1832, the year of New York University’s founding, also marked the establishment of two campus literary societies. There was the Philomathean Society and the Adelphic, which quickly renamed itself the Eucleian Society in 1833. The sixteen original students of this organization chose the name in honor of Eukleia, the Goddess of Repute, Glory, and War.
The Eucleian Society gathered every Friday evening on the 4th floor of the University Building at 100 Washington Square. It was an organization for students to improve their minds and wellroundedness in a way the University curriculum did not teach. The literary society was founded to help students achieve the Victorian ideal attributes of character and manliness. They trained themselves to read, think, and speak about current events both domestic and international. This came in the form of orations, debates, and poetry/prose readings. Debate was the most popular activity because as historian Louise Stevenson explains, “Oratory gave students not only knowledge of persuasion but also a sense of their future social and political role. They thought oratory linked their learning to public life” (164). During their one-hour weekly meetings, members would open with readings of essays and poems then listen to debates between other members who were assigned topics. The debates were often secular and linked to current issues, with discussions of such issues as the freedom of the penny press, immigration, and wealth. History was also a popular topic as it was not yet a standardized profession and therefore not discussed in university courses.
The second important function of the Eucleian Society was their library. Members were expected to present to the library one, if not more, volumes. In most universities restrictions on library books were extremely strict so often literary society collections were much more comprehensive and accessible than the universities’. At NYU students did not have a useful library and their only other option was to pay $5 to join the Mercantile Library by Astor Place containing over 25,000 volumes. Therefore, access to books was a prime motivator in joining the Eucleian Society. Membership was either active or honorary. Honorary membership was given to prominent figures not only to boost the society’s reputation but because even honorary members were expected to donate books and finances. Very detailed library catalogs were produced highlighting the society’s collection of biographies, histories, voyages, and novels. Their library grew even larger as a result of the intense rivalry with the Philomathean Society. Each wanted to have a bigger library than the other, which was useful in providing more books for its members, but also created a duplication of books in their libraries.
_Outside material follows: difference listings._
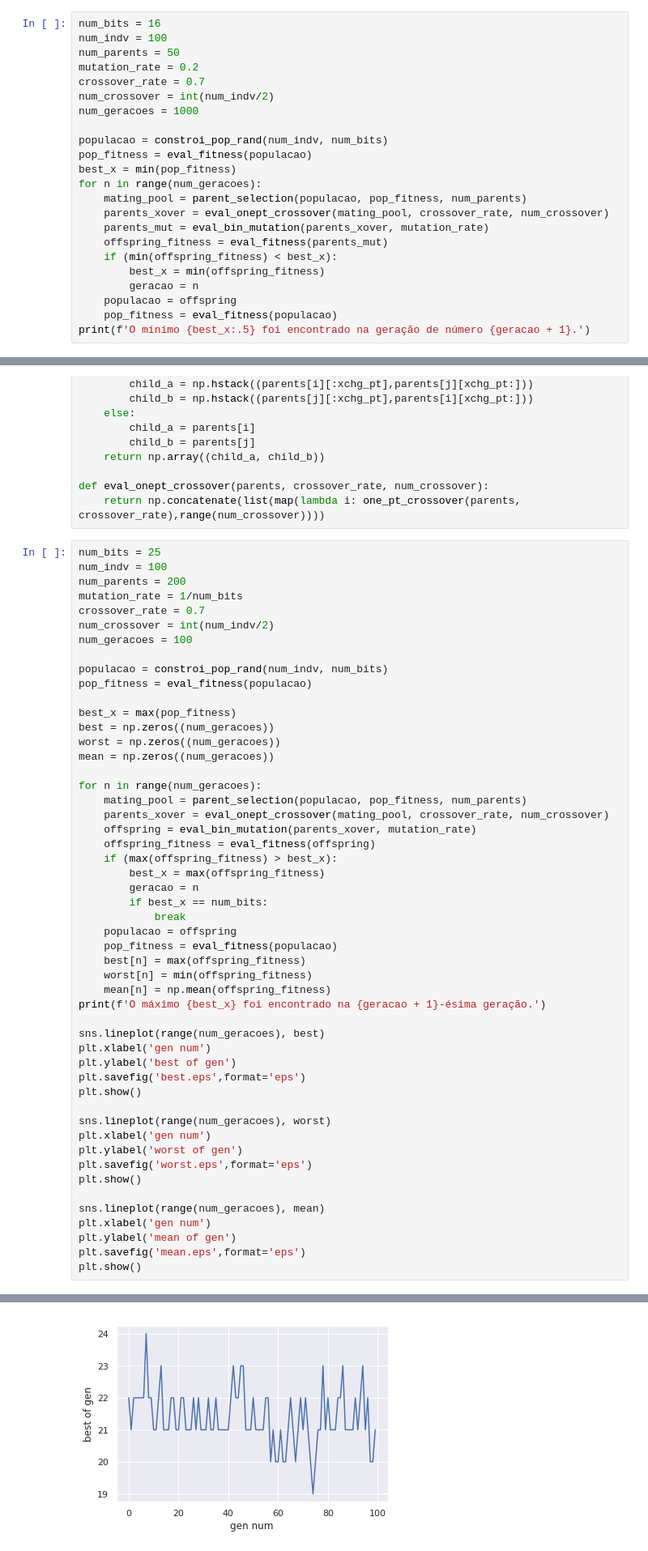
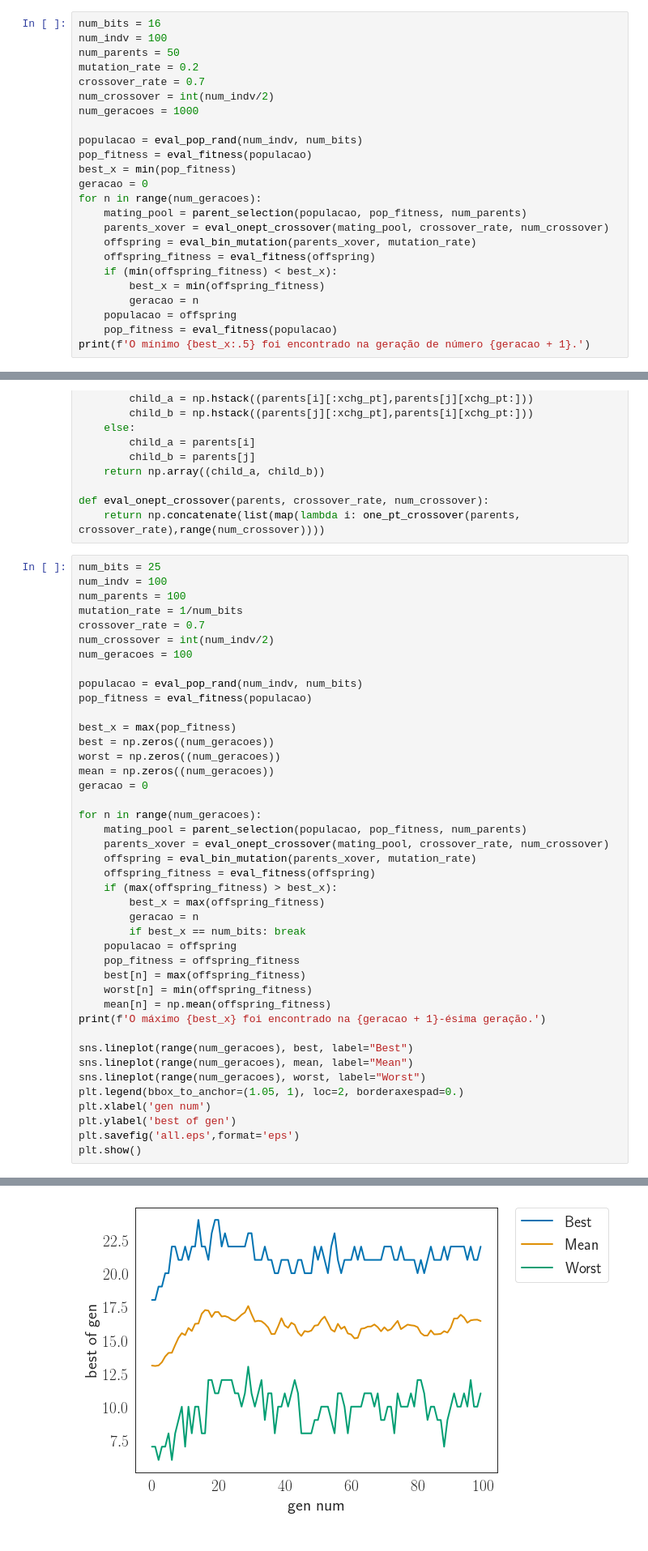
Before and after one commit to mesquita/otmnat, a Jupyter notebook: lista_4/codigo/Lista_4.ipynb, the cells around one changed output, grey strips where cells are left out. Shown: that part at 81% size. Saved outputs shown, nothing was run; the diff lists cells and outputs as text.

```diff
--- a/lista_4/codigo/Lista_4.ipynb
+++ b/lista_4/codigo/Lista_4.ipynb
@@ -80,14 +96,15 @@ crossover_rate = 0.7
 num_crossover = int(num_indv/2)
 num_geracoes = 1000
 
-populacao = constroi_pop_rand(num_indv, num_bits)
+populacao = eval_pop_rand(num_indv, num_bits)
 pop_fitness = eval_fitness(populacao)
 best_x = min(pop_fitness)
+geracao = 0
 for n in range(num_geracoes):
     mating_pool = parent_selection(populacao, pop_fitness, num_parents)
     parents_xover = eval_onept_crossover(mating_pool, crossover_rate, num_crossover)
-    parents_mut = eval_bin_mutation(parents_xover, mutation_rate)
-    offspring_fitness = eval_fitness(parents_mut)
+    offspring = eval_bin_mutation(parents_xover, mutation_rate)
+    offspring_fitness = eval_fitness(offspring)
     if (min(offspring_fitness) < best_x):
         best_x = min(offspring_fitness)
         geracao = n
@@ -152,19 +169,20 @@ def eval_onept_crossover(parents, crossover_rate, num_crossover):
 # %%
 num_bits = 25
 num_indv = 100
-num_parents = 200
+num_parents = 100
 mutation_rate = 1/num_bits
 crossover_rate = 0.7
 num_crossover = int(num_indv/2)
 num_geracoes = 100
 
-populacao = constroi_pop_rand(num_indv, num_bits)
+populacao = eval_pop_rand(num_indv, num_bits)
 pop_fitness = eval_fitness(populacao)
 
 best_x = max(pop_fitness)
 best = np.zeros((num_geracoes))
 worst = np.zeros((num_geracoes))
 mean = np.zeros((num_geracoes))
+geracao = 0
 
 for n in range(num_geracoes):
     mating_pool = parent_selection(populacao, pop_fitness, num_parents)
@@ -174,30 +192,20 @@ for n in range(num_geracoes):
     if (max(offspring_fitness) > best_x):
         best_x = max(offspring_fitness)
         geracao = n
-        if best_x == num_bits:
-            break
+        if best_x == num_bits: break
     populacao = offspring
-    pop_fitness = eval_fitness(populacao)
+    pop_fitness = offspring_fitness
     best[n] = max(offspring_fitness)
     worst[n] = min(offspring_fitness)
     mean[n] = np.mean(offspring_fitness)
 print(f'O máximo {best_x} foi encontrado na {geracao + 1}-ésima geração.')
 
-sns.lineplot(range(num_geracoes), best)
+sns.lineplot(range(num_geracoes), best, label="Best")
+sns.lineplot(range(num_geracoes), mean, label="Mean")
+sns.lineplot(range(num_geracoes), worst, label="Worst")
+plt.legend(bbox_to_anchor=(1.05, 1), loc=2, borderaxespad=0.)
 plt.xlabel('gen num')
 plt.ylabel('best of gen')
-plt.savefig('best.eps',format='eps')
+plt.savefig('all.eps',format='eps')
 plt.show()
-
-sns.lineplot(range(num_geracoes), worst)
-plt.xlabel('gen num')
-plt.ylabel('worst of gen')
-plt.savefig('worst.eps',format='eps')
-plt.show()
-
-sns.lineplot(range(num_geracoes), mean)
-plt.xlabel('gen num')
-plt.ylabel('mean of gen')
-plt.savefig('mean.eps',format='eps')
-plt.show()
 # %% [output]
@@ -205 +213 @@ O máximo 24 foi encontrado na 8-ésima geração.
-[figure, old version]
+[figure, new version]
```
Also changed, not shown: parts of 10 cells of this notebook, 1 other file.
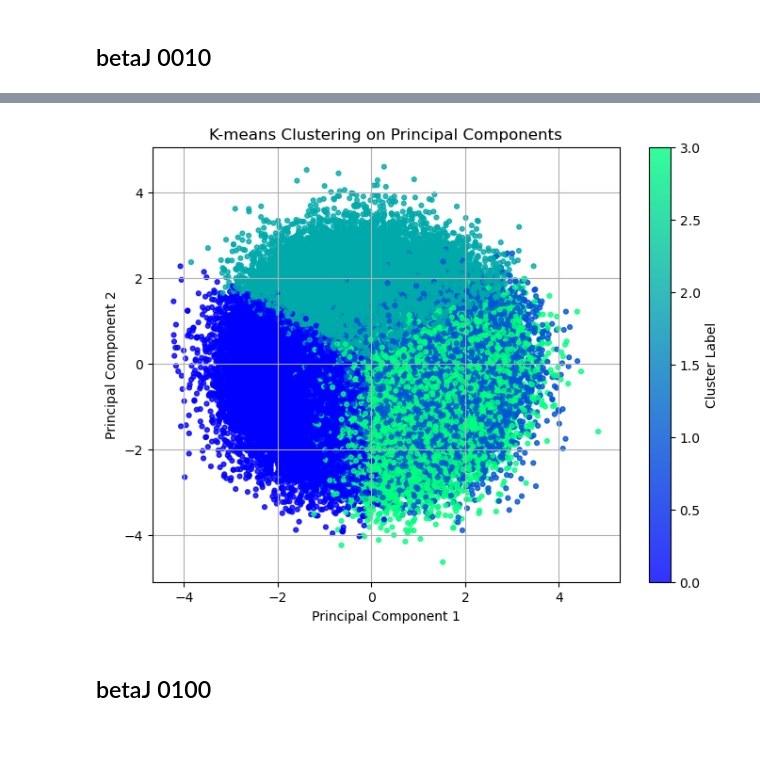
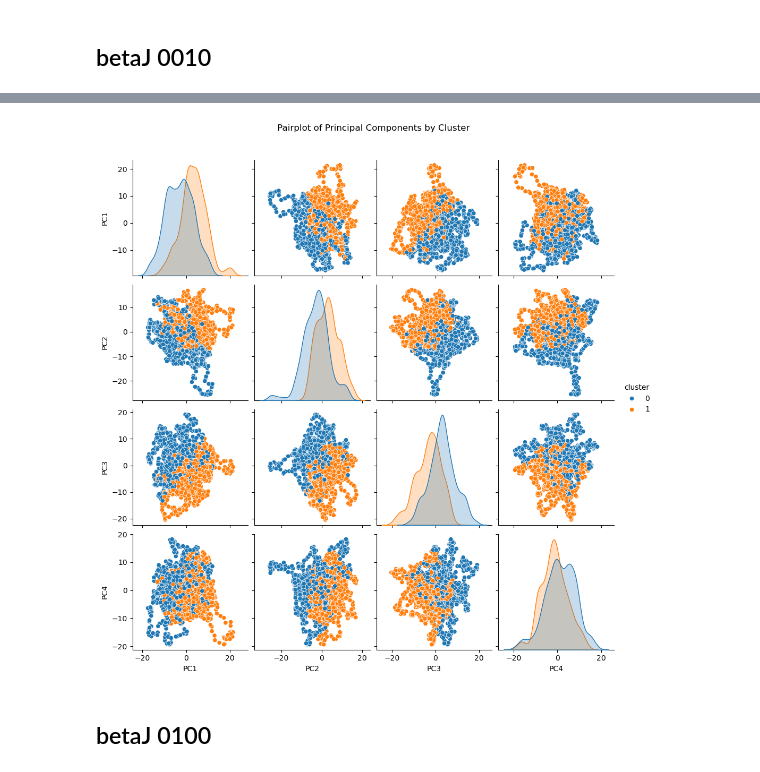
Before and after one commit to garrett-reinhard/IsingReduction, a Jupyter notebook: Ising_Reduction.ipynb, the cells around one changed output, grey strips where cells are left out. Saved outputs shown, nothing was run; the diff lists cells and outputs as text; code cells hidden in the pictures; blank space fills up the shorter version.

```diff
--- a/Ising_Reduction.ipynb
+++ b/Ising_Reduction.ipynb
@@ -8,2 +9,37 @@ import os
+# %%
+def PCA_analysis(directory, scaler=sklearn.preprocessing.MaxAbsScaler(), n_components=4):
+
+    full_paths = glob.glob(os.path.join(directory_path, 'spins_iter-*.csv'))
+
+    flist = []
+    for filename in full_paths:
+        df = pd.read_csv(filename, header=None)
+        flist.append(df)
+
+    arraylist = []
+    for file in flist:
+        array = file.to_numpy()
+        flattened_array = array.flatten()
+        arraylist.append(flattened_array)
+
+    df = pd.DataFrame(arraylist)
+
+    scaled = scaler.fit_transform(df)
+
+    pca = sklearn.decomposition.PCA(n_components)
+    pca.fit(scaled)
+
+    principal_components = pca.transform(scaled)
+    return principal_components
+
+def cluster_and_plot(pca, model=sklearn.cluster.KMeans(n_clusters=2, random_state=42)):
+    cluster_labels = model.fit_predict(principal_components)
+
+    pdf = pd.DataFrame(data=principal_components, columns=['PC1', 'PC2', 'PC3', 'PC4'])
+    pdf['cluster'] = cluster_labels
+
+    sns.pairplot(pdf, hue='cluster', diag_kind='kde')
+    plt.suptitle('Pairplot of Principal Components by Cluster', y=1.05)
+    plt.show()
 # %% [markdown]
 ## betaJ 0010
@@ -41,16 +46,9 @@ plt.show()
-# %%
-dfkmeans = sklearn.cluster.KMeans(n_clusters=2, random_state=42)
-cluster_labels = kmeans.fit_predict(principal_components)
-
-plt.figure(figsize=(8, 6))
-scatter = plt.scatter(principal_components[:, 0], principal_components[:, 1], c=cluster_labels, s=12, alpha=0.8, cmap='winter')
-plt.xlabel('Principal Component 1')
-plt.ylabel('Principal Component 2')
-plt.title('K-means Clustering on Principal Components')
-plt.colorbar(scatter, label='Cluster Label')
-plt.grid(True)
-plt.show()
-# %% [output]
-[figure, removed]
+# %%
+directory_path = '/home/user/IsingData/Data/betaJ-0010_vf-050_nrows-100_ncols-100'
+
+principal_components = PCA_analysis(directory=directory_path)
+cluster_and_plot(pca=principal_components)
+# %% [output]
+[figure, added]
 # %% [markdown]
 ## betaJ 0100
```
Also changed, not shown: parts of 20 cells of this notebook.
Since membership in both the Eucleain and Philomathean organizations was forbidden, there was constant competition for members. In the early years students were sometimes discovered to belong to both societies for which they were punished. Officers were highly coveted positions and they enforced the society laws strictly. Tardiness and disruptions during the weekly meetings were not tolerated and the Censor would impose fines for such offenses. The competition between the two societies lead to many joint debates. The debates between societies became even more intense in 1875 with the Intercollegiate Literary Association. It created the opportunity for debates between NYU, Cornell, Rutgers, Williams, Princeton, and Lafayette. On January 7, 1875 the first competition was held at the Fourteenth Street Academy of Music, at which, NYU performed well.
However with the advent of an Intercollegiate Literary Association came the advent of intercollegiate sports. Originally the Eucleian and Philomathean Societies were the only extracurricular activities, enjoying a full monopoly on the students’ time. Yet in the post-Civil War period sports and other clubs became popular and membership declined. Additionally there was a change in the university’s library and curriculum mentality. In 1876 the American Library Association formed and the United States Bureau of Education conducted a survey entitled “Public Libraries in the United States”. It not only included public libraries but those of colleges and literary societies. This both drew attention to the Eucleian’s library and marked the beginning of a movement for the improvement of libraries nationwide. Curriculum changes made public speaking a more integrated part of university curriculum and the development of “majors” turned the focus towards profession-based learning.
However, the Eucleian Society hung on past the Philomathean’s demise in 1888 by turning their focus away from oratory towards the written word. In the 20th century the Eucleian Society sporadically published their own magazines including the Knickerbocker from 1900-1901, and two humor magazines entitled The Medley and The Geyser from 1913-1916. It seems the society survived on interest from an 1877 donation of $2,500 by A. Ogden Butler. However, the decline of the society was complete by 1942, the last time it is mentioned in the Palisades Handbook.
Thomas Frusciano, New York University and the City, (New Jersey: Rutgers University Press, 1997).
Thomas Harding, College Literary Societies, (New York: Pageant Press, 1971).
J.W. Hudson, The History of Adult Education, (London: Woburn Press, 1960), 218.
Louise Stevenson, “Preparing for Public Life: The Collegiate Students at New York University 1832-1881” in The University And The City, ed. Thomas Bender, (New York: Oxford University Press, 1988).